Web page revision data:
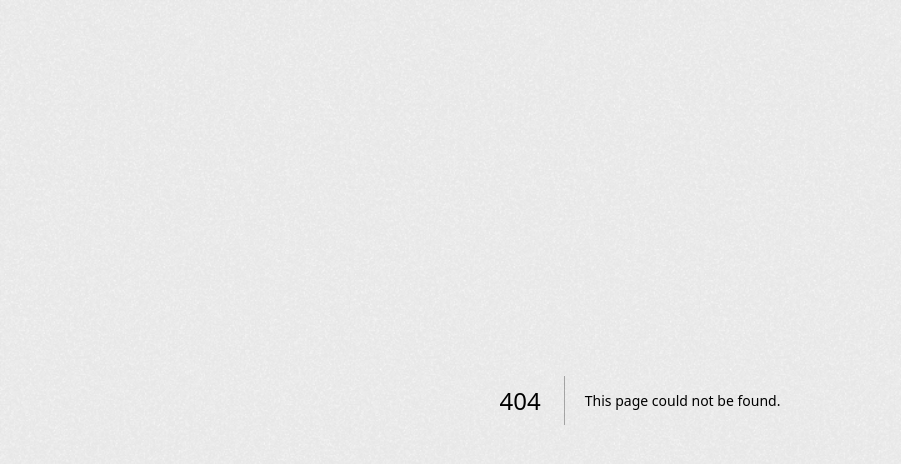
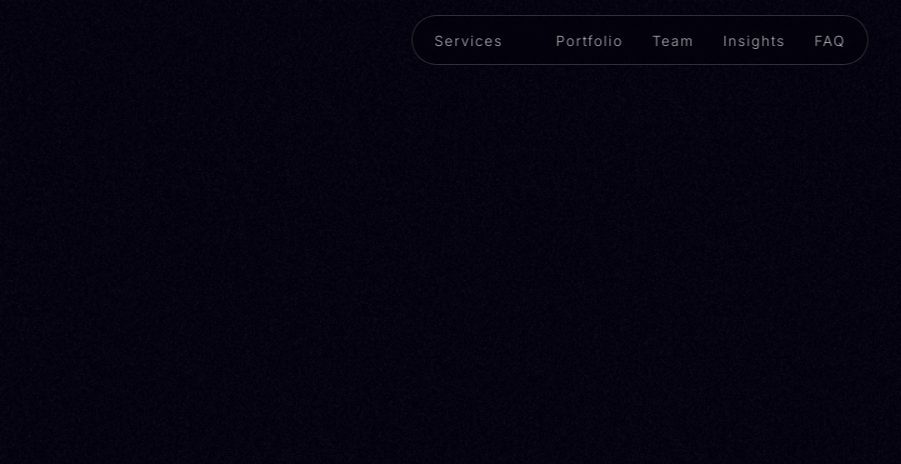
Before and after one commit to Alen-Gebles/horizon-website, a Next.js app: page /components/Background in a window 1280 px wide. Before the commit this address had no page. Shown: the top 464 px of the page, without its empty margins (0-901 px from the left). Built offline with nearby package versions, Linux system fonts and the light colour scheme.

Commit message:
added navbar

```diff
--- a/app/components/Background.jsx
+++ /dev/null
@@ -1,6 +0,0 @@
-import "../style/globals.css"
-import "../style/background.css"
-
-function Background(){}
-
-export default Background
--- /dev/null
+++ b/app/components/Background/page.jsx
@@ -0,0 +1,17 @@
+function Background(){
+  return(
+    <>
+    <div id="slider">
+      <div className="bolaMov1"></div>
+      <div className="bolaMov2"></div>
+      <div className="bolaMov3"></div>
+      <div className="bolaMov4"></div>
+      <div className="bolaMov5"></div>
+      <div className="bolaMov6"></div>
+      <div className="bolaMov7"></div>
+    </div>
+    </>
+  )
+}
+
+export default Background
--- a/app/components/Navbar/navbar.css
+++ b/app/components/Navbar/navbar.css
@@ -0,0 +1,42 @@
+.navigation{
+  display: flex;
+  align-items: center;
+  gap: 5px;
+  position: fixed;
+  top: 15px;
+  left: 50%;
+  transform: translateX(-50%);
+  width: auto;
+  height: 50px;
+  border-radius: 100vh;
+  padding-inline: 10px;
+  border: 1px solid rgba(174, 174, 174, 0.261);
+  background-color: rgba(0, 0, 0, 0.16);
+  backdrop-filter: blur(15px);
+  color: white;
+  z-index: 1000;
+}
+.navLink{
+  padding: 5px 12px;
+  border-radius: 100vh;
+  cursor: pointer;
+  transition: 200ms ease-in-out;
+  white-space: nowrap;
+  color: rgb(174, 174, 174);
+  font-weight: 300;
+  letter-spacing: 1.5px;
+  font-size: 14px;
+}
+.navLink:hover{
+  color: white;
+}
+.navHire{
+  background-color: rgb(255, 255, 255);
+  color: black;
+  font-weight: 600;
+}
+.navHire:hover{
+  background-color: rgb(255, 255, 255);
+  box-shadow: 0px 0px 5px white;
+  color: black;
+}
--- a/app/components/Navbar/page.jsx
+++ b/app/components/Navbar/page.jsx
@@ -1,5 +1,45 @@
+"use client"
 import "./navbar.css"
+import Link from "next/link"
+import React, { useEffect, useState } from 'react';
 
-function Navbar(){}
+function Navbar(){
+
+  const [scrolled, setScrolled] = useState(false);
+
+  useEffect(() => {
+    const handleScroll = () => {
+      if (window.scrollY > 50) {
+        setScrolled(true);
+      } else {
+        setScrolled(false);
+      }
+    };
+
+    window.addEventListener('scroll', handleScroll);
+
+    return () => {
+      window.removeEventListener('scroll', handleScroll);
+    };
+  }, []);
+
+  const hireUs = () => {
+    return(
+      <Link href="#" className={`navLink navHire ${scrolled ? 'block' : 'hidden'}`}>Hire Us</Link>
+    )
+  }
+  return(
+    <>
+    <nav className="navigation">
+      <Link href="#" className="navLink mr-6">Services</Link>
+      <Link href="#" className="navLink">Portfolio</Link>
+      <Link href="#" className="navLink">Team</Link>
+      <Link href="#" className="navLink">Insights</Link>
+      <Link href="#" className="navLink">FAQ</Link>
+      {hireUs()}
+    </nav>
+    </>
+  )
+}
 
 export default Navbar
--- a/app/layout.jsx
+++ b/app/layout.jsx
@@ -2,12 +2,12 @@ import { Inter } from "next/font/google";
 import "./style/globals.css";
 import "./style/fonts.css"
 import Navbar from "./components/Navbar/page";
-import Background from "./components/Background";
+import Background from "./components/Background/page";
 
 const inter = Inter({ subsets: ["latin"] });
 
 export const metadata = {
-  title: "Create Next App",
+  title: "Horizon",
   description: "Generated by create next app",
 };
 
--- a/app/style/globals.css
+++ b/app/style/globals.css
@@ -1,7 +1,7 @@
 @tailwind base;
 @tailwind components;
 @tailwind utilities;
-@import 'background.css';
+@import '../components/Background/background.css';
 
 body {
   width: 100vw;
--- a/jsconfig.json
+++ b/jsconfig.json
@@ -1,7 +1,10 @@
 {
   "compilerOptions": {
+    "baseUrl": ".",
     "paths": {
       "@/*": ["./*"]
     }
-  }
+  },
+  "include": ["**/*.js", "**/*.jsx", "next-env.d.ts"],
+  "exclude": ["node_modules"]
 }
```
Also changed, not shown: app/components/Background/background.css (renamed from app/style/background.css), public/horizon-logo.webp (added).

Directions for this task
Could you reproduce every record above exactly, leaving out the pictures?

Written answer
Before and after one commit to Alen-Gebles/horizon-website, a Next.js app: page /components/Background in a window 1280 px wide. Before the commit this address had no page. Shown: the top 464 px of the page, without its empty margins (0-901 px from the left). Built offline with nearby package versions, Linux system fonts and the light colour scheme.

Commit message:
added navbar

```diff
--- a/app/components/Background.jsx
+++ /dev/null
@@ -1,6 +0,0 @@
-import "../style/globals.css"
-import "../style/background.css"
-
-function Background(){}
-
-export default Background
--- /dev/null
+++ b/app/components/Background/page.jsx
@@ -0,0 +1,17 @@
+function Background(){
+  return(
+    <>
+    <div id="slider">
+      <div className="bolaMov1"></div>
+      <div className="bolaMov2"></div>
+      <div className="bolaMov3"></div>
+      <div className="bolaMov4"></div>
+      <div className="bolaMov5"></div>
+      <div className="bolaMov6"></div>
+      <div className="bolaMov7"></div>
+    </div>
+    </>
+  )
+}
+
+export default Background
--- a/app/components/Navbar/navbar.css
+++ b/app/components/Navbar/navbar.css
@@ -0,0 +1,42 @@
+.navigation{
+  display: flex;
+  align-items: center;
+  gap: 5px;
+  position: fixed;
+  top: 15px;
+  left: 50%;
+  transform: translateX(-50%);
+  width: auto;
+  height: 50px;
+  border-radius: 100vh;
+  padding-inline: 10px;
+  border: 1px solid rgba(174, 174, 174, 0.261);
+  background-color: rgba(0, 0, 0, 0.16);
+  backdrop-filter: blur(15px);
+  color: white;
+  z-index: 1000;
+}
+.navLink{
+  padding: 5px 12px;
+  border-radius: 100vh;
+  cursor: pointer;
+  transition: 200ms ease-in-out;
+  white-space: nowrap;
+  color: rgb(174, 174, 174);
+  font-weight: 300;
+  letter-spacing: 1.5px;
+  font-size: 14px;
+}
+.navLink:hover{
+  color: white;
+}
+.navHire{
+  background-color: rgb(255, 255, 255);
+  color: black;
+  font-weight: 600;
+}
+.navHire:hover{
+  background-color: rgb(255, 255, 255);
+  box-shadow: 0px 0px 5px white;
+  color: black;
+}
--- a/app/components/Navbar/page.jsx
+++ b/app/components/Navbar/page.jsx
@@ -1,5 +1,45 @@
+"use client"
 import "./navbar.css"
+import Link from "next/link"
+import React, { useEffect, useState } from 'react';
 
-function Navbar(){}
+function Navbar(){
+
+  const [scrolled, setScrolled] = useState(false);
+
+  useEffect(() => {
+    const handleScroll = () => {
+      if (window.scrollY > 50) {
+        setScrolled(true);
+      } else {
+        setScrolled(false);
+      }
+    };
+
+    window.addEventListener('scroll', handleScroll);
+
+    return () => {
+      window.removeEventListener('scroll', handleScroll);
+    };
+  }, []);
+
+  const hireUs = () => {
+    return(
+      <Link href="#" className={`navLink navHire ${scrolled ? 'block' : 'hidden'}`}>Hire Us</Link>
+    )
+  }
+  return(
+    <>
+    <nav className="navigation">
+      <Link href="#" className="navLink mr-6">Services</Link>
+      <Link href="#" className="navLink">Portfolio</Link>
+      <Link href="#" className="navLink">Team</Link>
+      <Link href="#" className="navLink">Insights</Link>
+      <Link href="#" className="navLink">FAQ</Link>
+      {hireUs()}
+    </nav>
+    </>
+  )
+}
 
 export default Navbar
--- a/app/layout.jsx
+++ b/app/layout.jsx
@@ -2,12 +2,12 @@ import { Inter } from "next/font/google";
 import "./style/globals.css";
 import "./style/fonts.css"
 import Navbar from "./components/Navbar/page";
-import Background from "./components/Background";
+import Background from "./components/Background/page";
 
 const inter = Inter({ subsets: ["latin"] });
 
 export const metadata = {
-  title: "Create Next App",
+  title: "Horizon",
   description: "Generated by create next app",
 };
 
--- a/app/style/globals.css
+++ b/app/style/globals.css
@@ -1,7 +1,7 @@
 @tailwind base;
 @tailwind components;
 @tailwind utilities;
-@import 'background.css';
+@import '../components/Background/background.css';
 
 body {
   width: 100vw;
--- a/jsconfig.json
+++ b/jsconfig.json
@@ -1,7 +1,10 @@
 {
   "compilerOptions": {
+    "baseUrl": ".",
     "paths": {
       "@/*": ["./*"]
     }
-  }
+  },
+  "include": ["**/*.js", "**/*.jsx", "next-env.d.ts"],
+  "exclude": ["node_modules"]
 }
```
Also changed, not shown: app/components/Background/background.css (renamed from app/style/background.css), public/horizon-logo.webp (added).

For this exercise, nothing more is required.